## Exercise directions
Where a line below holds the string "recentUpdate", copy that line.

--------------------

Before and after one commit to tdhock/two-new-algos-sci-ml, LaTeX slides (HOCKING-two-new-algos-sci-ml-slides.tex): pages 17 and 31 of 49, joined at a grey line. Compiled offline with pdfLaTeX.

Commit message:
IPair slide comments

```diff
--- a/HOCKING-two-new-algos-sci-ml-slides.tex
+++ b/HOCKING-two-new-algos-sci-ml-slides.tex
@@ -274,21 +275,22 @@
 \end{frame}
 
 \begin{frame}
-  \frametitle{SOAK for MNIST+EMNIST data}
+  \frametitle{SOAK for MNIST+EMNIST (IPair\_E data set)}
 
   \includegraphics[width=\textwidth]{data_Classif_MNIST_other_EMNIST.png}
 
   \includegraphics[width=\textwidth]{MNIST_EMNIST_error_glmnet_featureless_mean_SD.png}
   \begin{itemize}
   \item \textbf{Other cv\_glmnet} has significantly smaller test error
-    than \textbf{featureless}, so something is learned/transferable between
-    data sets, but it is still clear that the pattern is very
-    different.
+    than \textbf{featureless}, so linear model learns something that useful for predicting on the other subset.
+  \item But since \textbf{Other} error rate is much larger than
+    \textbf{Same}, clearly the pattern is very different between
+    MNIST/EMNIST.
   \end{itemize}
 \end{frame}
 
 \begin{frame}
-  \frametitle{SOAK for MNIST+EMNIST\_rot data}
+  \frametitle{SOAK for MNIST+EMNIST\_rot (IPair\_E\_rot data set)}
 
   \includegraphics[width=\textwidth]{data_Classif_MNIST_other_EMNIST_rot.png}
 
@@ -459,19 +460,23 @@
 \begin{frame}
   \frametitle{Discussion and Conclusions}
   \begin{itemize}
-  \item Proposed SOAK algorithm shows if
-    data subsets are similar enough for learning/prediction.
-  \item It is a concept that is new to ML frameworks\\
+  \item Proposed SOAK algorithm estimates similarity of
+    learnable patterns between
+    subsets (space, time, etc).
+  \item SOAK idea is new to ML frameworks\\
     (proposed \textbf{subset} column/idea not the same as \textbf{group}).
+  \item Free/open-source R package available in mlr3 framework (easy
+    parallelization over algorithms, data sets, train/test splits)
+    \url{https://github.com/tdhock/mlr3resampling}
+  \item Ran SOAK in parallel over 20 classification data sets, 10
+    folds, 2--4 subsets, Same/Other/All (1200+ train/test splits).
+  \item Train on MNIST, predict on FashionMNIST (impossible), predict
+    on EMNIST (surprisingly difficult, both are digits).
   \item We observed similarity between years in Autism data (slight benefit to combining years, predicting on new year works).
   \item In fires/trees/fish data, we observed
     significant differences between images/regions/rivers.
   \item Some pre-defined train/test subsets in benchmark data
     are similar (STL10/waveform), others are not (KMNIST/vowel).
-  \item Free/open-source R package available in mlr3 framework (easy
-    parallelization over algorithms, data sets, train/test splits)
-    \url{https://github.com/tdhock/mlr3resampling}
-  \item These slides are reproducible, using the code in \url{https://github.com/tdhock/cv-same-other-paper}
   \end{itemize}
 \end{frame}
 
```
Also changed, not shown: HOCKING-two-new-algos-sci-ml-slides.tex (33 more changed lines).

--------------------

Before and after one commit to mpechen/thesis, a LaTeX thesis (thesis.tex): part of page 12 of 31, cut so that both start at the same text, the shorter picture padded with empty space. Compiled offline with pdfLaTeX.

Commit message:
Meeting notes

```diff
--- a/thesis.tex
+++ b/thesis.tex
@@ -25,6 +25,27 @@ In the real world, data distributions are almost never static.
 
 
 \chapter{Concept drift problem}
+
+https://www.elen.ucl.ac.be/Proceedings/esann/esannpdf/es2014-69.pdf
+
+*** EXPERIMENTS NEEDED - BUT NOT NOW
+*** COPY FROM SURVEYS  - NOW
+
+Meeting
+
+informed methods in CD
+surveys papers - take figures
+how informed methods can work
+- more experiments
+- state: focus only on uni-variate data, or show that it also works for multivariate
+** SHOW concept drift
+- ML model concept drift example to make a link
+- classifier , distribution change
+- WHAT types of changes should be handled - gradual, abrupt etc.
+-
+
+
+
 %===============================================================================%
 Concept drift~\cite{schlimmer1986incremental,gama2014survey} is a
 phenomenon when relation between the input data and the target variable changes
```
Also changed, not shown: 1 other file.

--------------------

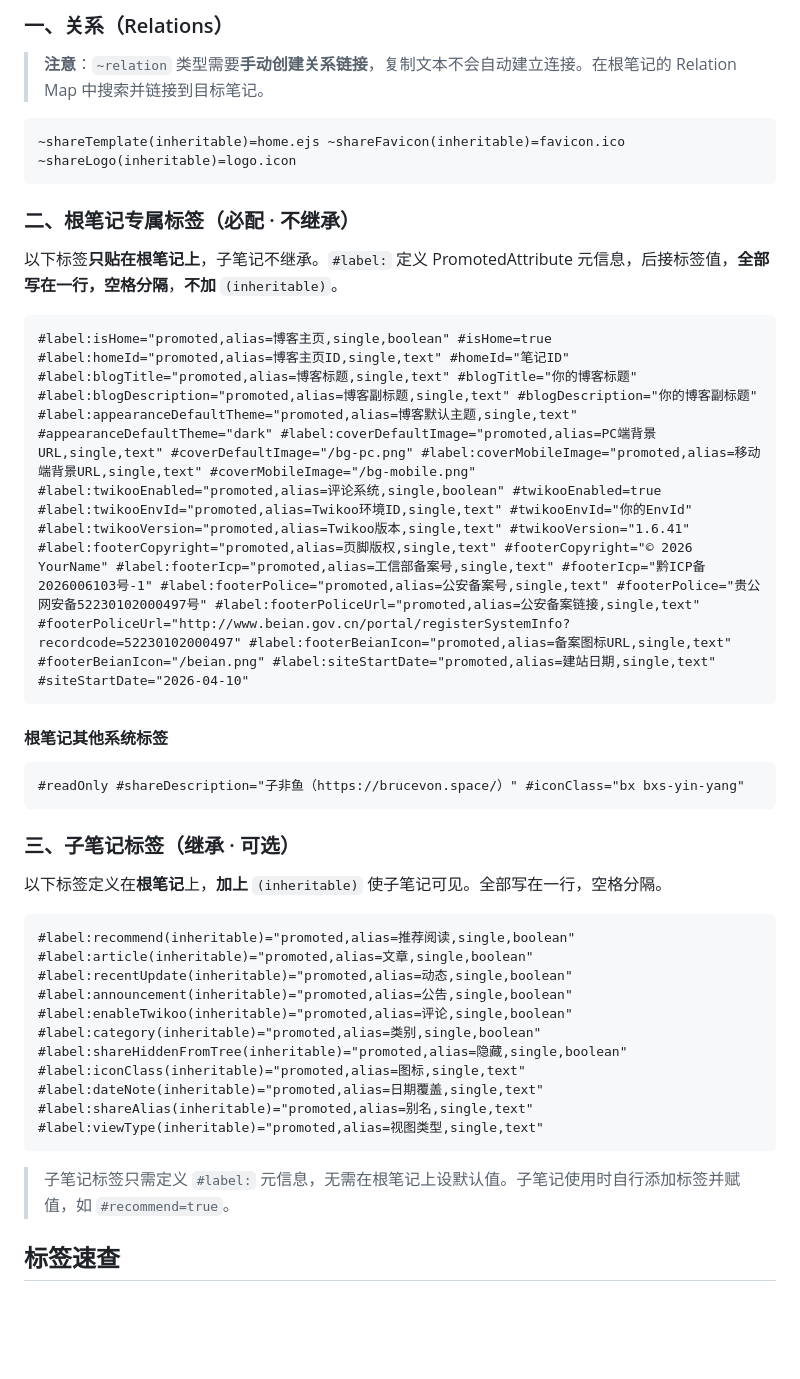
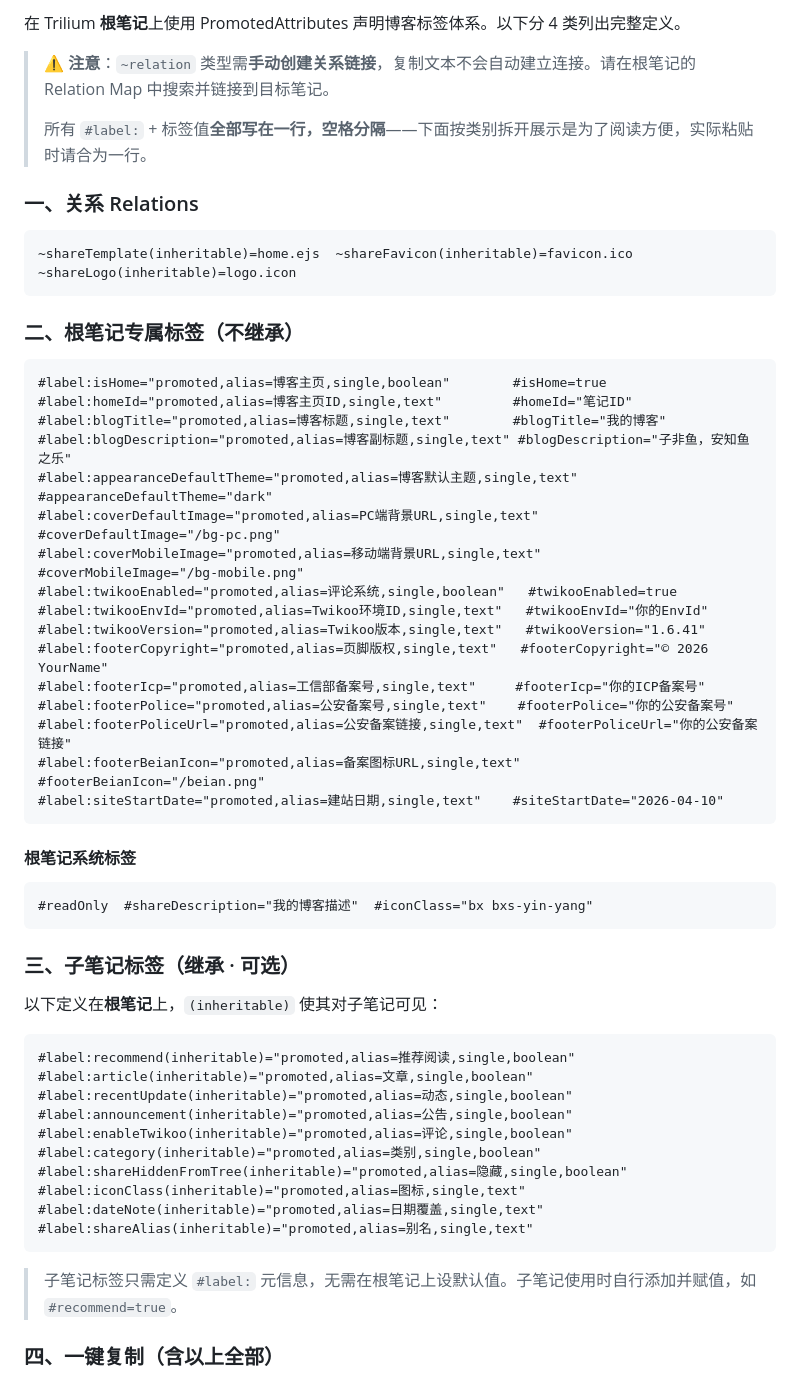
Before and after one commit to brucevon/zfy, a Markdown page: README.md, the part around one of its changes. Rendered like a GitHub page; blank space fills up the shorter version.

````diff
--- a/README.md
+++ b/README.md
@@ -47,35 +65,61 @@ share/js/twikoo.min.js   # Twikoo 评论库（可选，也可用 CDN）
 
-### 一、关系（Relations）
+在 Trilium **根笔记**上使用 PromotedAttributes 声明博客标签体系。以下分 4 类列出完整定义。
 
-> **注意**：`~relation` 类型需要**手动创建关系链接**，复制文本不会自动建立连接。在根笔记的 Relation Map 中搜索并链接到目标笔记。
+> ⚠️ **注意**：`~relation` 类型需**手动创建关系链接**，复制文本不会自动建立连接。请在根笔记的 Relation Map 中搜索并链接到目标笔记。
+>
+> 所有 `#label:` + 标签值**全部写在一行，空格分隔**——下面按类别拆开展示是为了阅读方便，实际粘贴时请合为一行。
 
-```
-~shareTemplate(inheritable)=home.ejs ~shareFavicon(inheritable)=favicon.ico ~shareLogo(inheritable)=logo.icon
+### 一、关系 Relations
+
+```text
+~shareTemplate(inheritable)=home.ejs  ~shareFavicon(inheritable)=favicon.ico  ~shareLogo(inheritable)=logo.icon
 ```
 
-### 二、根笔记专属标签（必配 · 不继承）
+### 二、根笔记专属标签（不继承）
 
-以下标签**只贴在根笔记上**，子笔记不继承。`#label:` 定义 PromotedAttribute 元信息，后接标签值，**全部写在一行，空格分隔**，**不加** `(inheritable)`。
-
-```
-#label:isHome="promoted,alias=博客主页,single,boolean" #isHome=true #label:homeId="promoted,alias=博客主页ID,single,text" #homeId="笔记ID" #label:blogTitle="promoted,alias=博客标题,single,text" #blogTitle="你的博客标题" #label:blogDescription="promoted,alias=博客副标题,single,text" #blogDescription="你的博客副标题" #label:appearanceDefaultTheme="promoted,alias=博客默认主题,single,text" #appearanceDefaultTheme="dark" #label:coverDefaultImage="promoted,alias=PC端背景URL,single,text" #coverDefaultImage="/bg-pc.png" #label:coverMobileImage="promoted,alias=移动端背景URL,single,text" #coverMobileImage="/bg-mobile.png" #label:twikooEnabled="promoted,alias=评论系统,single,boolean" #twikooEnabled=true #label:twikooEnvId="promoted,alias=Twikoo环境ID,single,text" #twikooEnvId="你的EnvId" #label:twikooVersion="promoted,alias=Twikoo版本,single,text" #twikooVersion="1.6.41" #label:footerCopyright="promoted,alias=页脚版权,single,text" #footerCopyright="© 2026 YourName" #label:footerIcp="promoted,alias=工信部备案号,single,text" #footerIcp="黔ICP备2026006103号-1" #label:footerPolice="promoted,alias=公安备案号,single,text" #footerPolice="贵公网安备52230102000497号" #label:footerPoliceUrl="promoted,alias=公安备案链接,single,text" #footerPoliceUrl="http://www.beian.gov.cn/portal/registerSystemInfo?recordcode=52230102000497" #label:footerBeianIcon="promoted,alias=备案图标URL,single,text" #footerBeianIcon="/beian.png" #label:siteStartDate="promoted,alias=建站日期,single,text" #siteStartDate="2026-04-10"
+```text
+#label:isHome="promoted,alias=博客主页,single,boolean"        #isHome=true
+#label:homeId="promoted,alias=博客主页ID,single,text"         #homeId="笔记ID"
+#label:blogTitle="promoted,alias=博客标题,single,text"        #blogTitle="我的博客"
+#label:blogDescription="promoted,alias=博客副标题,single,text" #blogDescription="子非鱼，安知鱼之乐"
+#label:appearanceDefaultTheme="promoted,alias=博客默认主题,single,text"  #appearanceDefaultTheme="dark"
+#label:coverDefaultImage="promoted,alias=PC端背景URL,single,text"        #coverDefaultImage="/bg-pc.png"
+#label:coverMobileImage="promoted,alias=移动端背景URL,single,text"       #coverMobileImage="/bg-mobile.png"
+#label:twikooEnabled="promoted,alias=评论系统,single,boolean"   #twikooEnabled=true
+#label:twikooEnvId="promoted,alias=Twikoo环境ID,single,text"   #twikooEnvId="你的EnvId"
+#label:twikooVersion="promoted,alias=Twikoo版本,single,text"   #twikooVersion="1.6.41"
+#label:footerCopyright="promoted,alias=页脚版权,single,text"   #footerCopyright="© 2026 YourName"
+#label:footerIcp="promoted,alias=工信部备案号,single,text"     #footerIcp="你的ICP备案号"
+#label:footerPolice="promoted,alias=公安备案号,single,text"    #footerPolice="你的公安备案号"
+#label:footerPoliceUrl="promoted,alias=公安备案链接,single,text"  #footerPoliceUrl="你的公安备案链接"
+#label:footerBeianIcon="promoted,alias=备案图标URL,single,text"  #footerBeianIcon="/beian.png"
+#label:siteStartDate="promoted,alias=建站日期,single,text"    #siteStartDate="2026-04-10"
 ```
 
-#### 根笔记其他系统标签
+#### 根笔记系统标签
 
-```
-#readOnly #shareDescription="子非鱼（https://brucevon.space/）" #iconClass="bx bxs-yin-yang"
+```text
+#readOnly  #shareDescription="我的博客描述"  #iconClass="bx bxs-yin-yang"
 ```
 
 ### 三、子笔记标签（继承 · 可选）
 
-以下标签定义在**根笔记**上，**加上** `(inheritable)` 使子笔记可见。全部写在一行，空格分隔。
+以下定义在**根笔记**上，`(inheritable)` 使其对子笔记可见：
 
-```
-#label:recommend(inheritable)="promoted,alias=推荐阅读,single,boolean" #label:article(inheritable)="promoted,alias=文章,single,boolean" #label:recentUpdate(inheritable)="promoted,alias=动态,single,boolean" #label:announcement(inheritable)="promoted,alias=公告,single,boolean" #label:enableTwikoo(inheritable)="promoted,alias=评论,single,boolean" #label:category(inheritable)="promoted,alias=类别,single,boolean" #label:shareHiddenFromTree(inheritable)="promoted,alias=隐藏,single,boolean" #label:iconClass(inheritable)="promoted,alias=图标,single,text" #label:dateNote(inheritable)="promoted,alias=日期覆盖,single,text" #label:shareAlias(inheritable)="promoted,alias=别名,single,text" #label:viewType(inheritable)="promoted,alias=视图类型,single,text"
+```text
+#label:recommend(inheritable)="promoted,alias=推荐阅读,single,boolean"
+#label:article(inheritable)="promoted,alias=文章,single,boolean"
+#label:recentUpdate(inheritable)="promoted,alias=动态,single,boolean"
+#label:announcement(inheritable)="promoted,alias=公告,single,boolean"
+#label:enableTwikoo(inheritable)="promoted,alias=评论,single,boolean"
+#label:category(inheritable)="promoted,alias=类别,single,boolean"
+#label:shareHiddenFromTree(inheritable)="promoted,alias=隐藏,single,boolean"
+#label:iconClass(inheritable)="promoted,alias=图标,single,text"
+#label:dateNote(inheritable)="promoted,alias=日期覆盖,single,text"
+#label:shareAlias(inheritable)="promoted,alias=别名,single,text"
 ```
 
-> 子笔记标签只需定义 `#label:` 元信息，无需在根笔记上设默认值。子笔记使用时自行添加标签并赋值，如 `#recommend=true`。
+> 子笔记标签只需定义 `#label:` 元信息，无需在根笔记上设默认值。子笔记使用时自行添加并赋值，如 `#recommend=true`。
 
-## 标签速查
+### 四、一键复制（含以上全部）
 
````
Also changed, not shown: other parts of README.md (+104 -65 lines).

--------------------

## Answer to the problem
-#label:recommend(inheritable)="promoted,alias=推荐阅读,single,boolean" #label:article(inheritable)="promoted,alias=文章,single,boolean" #label:recentUpdate(inheritable)="promoted,alias=动态,single,boolean" #label:announcement(inheritable)="promoted,alias=公告,single,boolean" #label:enableTwikoo(inheritable)="promoted,alias=评论,single,boolean" #label:category(inheritable)="promoted,alias=类别,single,boolean" #label:shareHiddenFromTree(inheritable)="promoted,alias=隐藏,single,boolean" #label:iconClass(inheritable)="promoted,alias=图标,single,text" #label:dateNote(inheritable)="promoted,alias=日期覆盖,single,text" #label:shareAlias(inheritable)="promoted,alias=别名,single,text" #label:viewType(inheritable)="promoted,alias=视图类型,single,text"
+#label:recentUpdate(inheritable)="promoted,alias=动态,single,boolean"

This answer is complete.